--- START ---
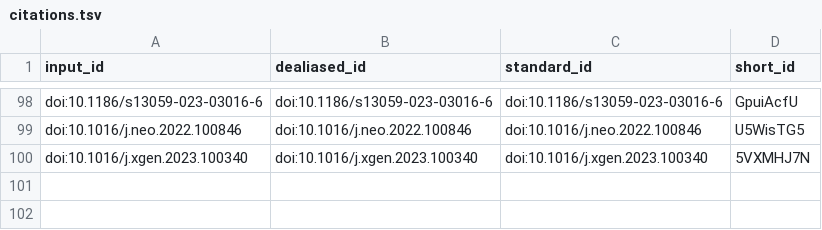
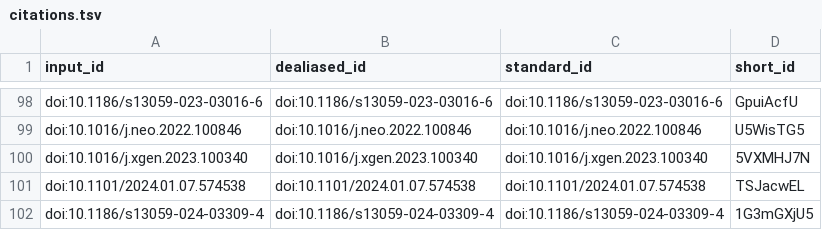
Before and after one commit to AlexsLemonade/ScPCA-manuscript, a TSV file: citations.tsv, drawn as a sheet; only a part is shown, gaps mark what is left out.

```diff
--- a/citations.tsv
+++ b/citations.tsv
@@ -100 +100,3 @@ doi:10.1016/j.neo.2022.100846	doi:10.1016/j.neo.2022.100846	doi:10.1016/j.neo.20
 doi:10.1016/j.xgen.2023.100340	doi:10.1016/j.xgen.2023.100340	doi:10.1016/j.xgen.2023.100340	5VXMHJ7N
+doi:10.1101/2024.01.07.574538	doi:10.1101/2024.01.07.574538	doi:10.1101/2024.01.07.574538	TSJacwEL
+doi:10.1186/s13059-024-03309-4	doi:10.1186/s13059-024-03309-4	doi:10.1186/s13059-024-03309-4	1G3mGXjU5
```
Also changed, not shown: 6 other files.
--- END ---
ASSIGNMENT:
All entries must be output exactly as they stand, and every picture must be left out.

WORKED SOLUTION:
Before and after one commit to AlexsLemonade/ScPCA-manuscript, a TSV file: citations.tsv, drawn as a sheet; only a part is shown, gaps mark what is left out.

```diff
--- a/citations.tsv
+++ b/citations.tsv
@@ -100 +100,3 @@ doi:10.1016/j.neo.2022.100846	doi:10.1016/j.neo.2022.100846	doi:10.1016/j.neo.20
 doi:10.1016/j.xgen.2023.100340	doi:10.1016/j.xgen.2023.100340	doi:10.1016/j.xgen.2023.100340	5VXMHJ7N
+doi:10.1101/2024.01.07.574538	doi:10.1101/2024.01.07.574538	doi:10.1101/2024.01.07.574538	TSJacwEL
+doi:10.1186/s13059-024-03309-4	doi:10.1186/s13059-024-03309-4	doi:10.1186/s13059-024-03309-4	1G3mGXjU5
```
Also changed, not shown: 6 other files.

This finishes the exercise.